Music

Members of BadBadNotGood make their film debut with a 'creepy, aggressive' score

Disappearance at Clifton Hill is a new movie by Canadian director Albert Shin.

Disappearance at Clifton Hill is a new movie by Canadian director Albert Shin

Leland Whitty and Alex Sowinski of Toronto group BadBadNotGood have written their first film score for Albert Shin's new film, Disappearance at Clifton Hill. (Getty Images)

Toronto group BadBadNotGood has not released an album since 2016's IV, but its portfolio has continued to grow. In the interim years, the members collaborated with some pretty big names: Kaytranada, Kendrick Lamar, Daniel Caesar and Kali Uchis, to name a few. But just before they settle back into the studio for their followup, members Alex Sowinski and Leland Whitty have another project up their sleeves: crafting their very first film score.

Disappearance at Clifton Hill (out today) is a Canadian film by director Albert Shin that tells the story of a woman who is haunted by a kidnapping she believes she witnessed as a kid. Many years later, following her mother's death, she returns to her hometown in Niagara Falls and decides to look into this unsolved case. 

It's a film that relies heavily on tension and suspense, something that feels like the polar opposite of BadBadNotGood's loose, jazz-inspired compositions. Sowinski admits that this approach was "a pretty new kind of sound for us to work with because we've never really worked on something this creepy, aggressive and dark-sounding." 

The score, which Sowinski and Whitty will release as an album of its own, plays an immediate role. As the film opens on protagonist Abby's childhood memory of this traumatic event, an unshakeable sense of dread bellows underneath the experience with a saxophone and pounding drum beat. The saxophone, Whitty's main instrument, reappears throughout the film as a musical trigger that enhances the stress Abby feels as she finds herself falling deeper into the rabbit hole of this mystery. 

A natural, and perhaps easy, comparison that can be made is to saxophonist Colin Stetson's film work on Hereditary and Color Out of Space, which also uses arpeggios to burrow into the viewer's brain in unsettling ways. While Sowinski and Whitty admit that Stetson, a musician they've worked with in the past, was an influence on their own score, they also looked to the frenetic music of avant garde jazz artists Eric Dolphy and Sam Rivers for inspiration. 

The thematic nature of scores has left a lasting impression on Sowinski and Whitty, something that they will not only retain for future film projects, but that they may even try to transfer into new music they're currently writing for BadBadNotGood.   

"In the past, with a lot of our music, it was more individual song-based," Whitty explains. "But with this film, the whole thing is unified. It's been kind of cool, having gone through that, to try and think of ways to approach that in our music that isn't too obvious or on the nose, to make a bigger statement." 

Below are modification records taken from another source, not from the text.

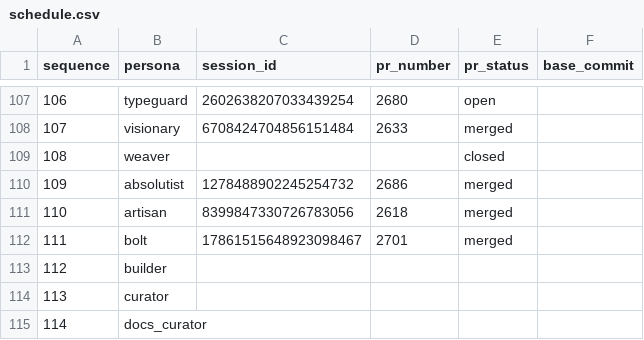
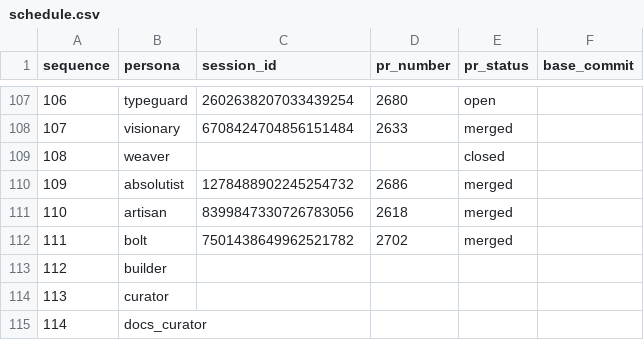
Before and after one commit to franklinbaldo/egregora, a CSV file: .team/schedule.csv, drawn as a sheet; only a part is shown, gaps mark what is left out.

```diff
--- a/.team/schedule.csv
+++ b/.team/schedule.csv
@@ -111,3 +111,3 @@ sequence,persona,session_id,pr_number,pr_status,base_commit
 110,artisan,8399847330726783056,2618,merged,
-111,bolt,17861515648923098467,2701,merged,
+111,bolt,7501438649962521782,2702,merged,
 112,builder,,,,
```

BADBADNOTGOOD perform 'IV' for CBC Music's First Play Live. 8:41

With the music of Disappearance at Clifton Hill now safely out of their hands and into theatres across the country, Sowinski and Whitty find themselves, along with member Chester Hansen, in the "development stage" of piecing together a new record. Missing in the lineup will be original member Matt Tavares, who confirmed last October that he was permanently leaving the group. 

Since Tavares had already stopped touring with BadBadNotGood in 2016, after the release of IV, Sowinski says the group's dynamic was "changing quite a bit already" in the past few years.

"Nothing feels super drastic, it's been kind of a smooth transition and it's been a great space for the three of us to explore a different approach to making music," he adds. "Chester and Leland both play keyboards really well so it's been cool to see their sense of style and expression. We just want to keep moving forward in a way that feels truthful and that also allows us to push ourselves forward more rather than business as usual."  

For musicians who have already worked with some of hip hop and R&B's most talented artists, and that is now looking to add more directors to the list, Sowinski and Whitty are extremely content with the people they are able to call their friends. They're protective of the names left on their dream list of collaborators, but Sowinski will concede to one Canadian icon: "Céline Dion is definitely on the bucket list."

Comments

To encourage thoughtful and respectful conversations, first and last names will appear with each submission to CBC/Radio-Canada's online communities (except in children and youth-oriented communities). Pseudonyms will no longer be permitted.

By submitting a comment, you accept that CBC has the right to reproduce and publish that comment in whole or in part, in any manner CBC chooses. Please note that CBC does not endorse the opinions expressed in comments. Comments on this story are moderated according to our Submission Guidelines. Comments are welcome while open. We reserve the right to close comments at any time.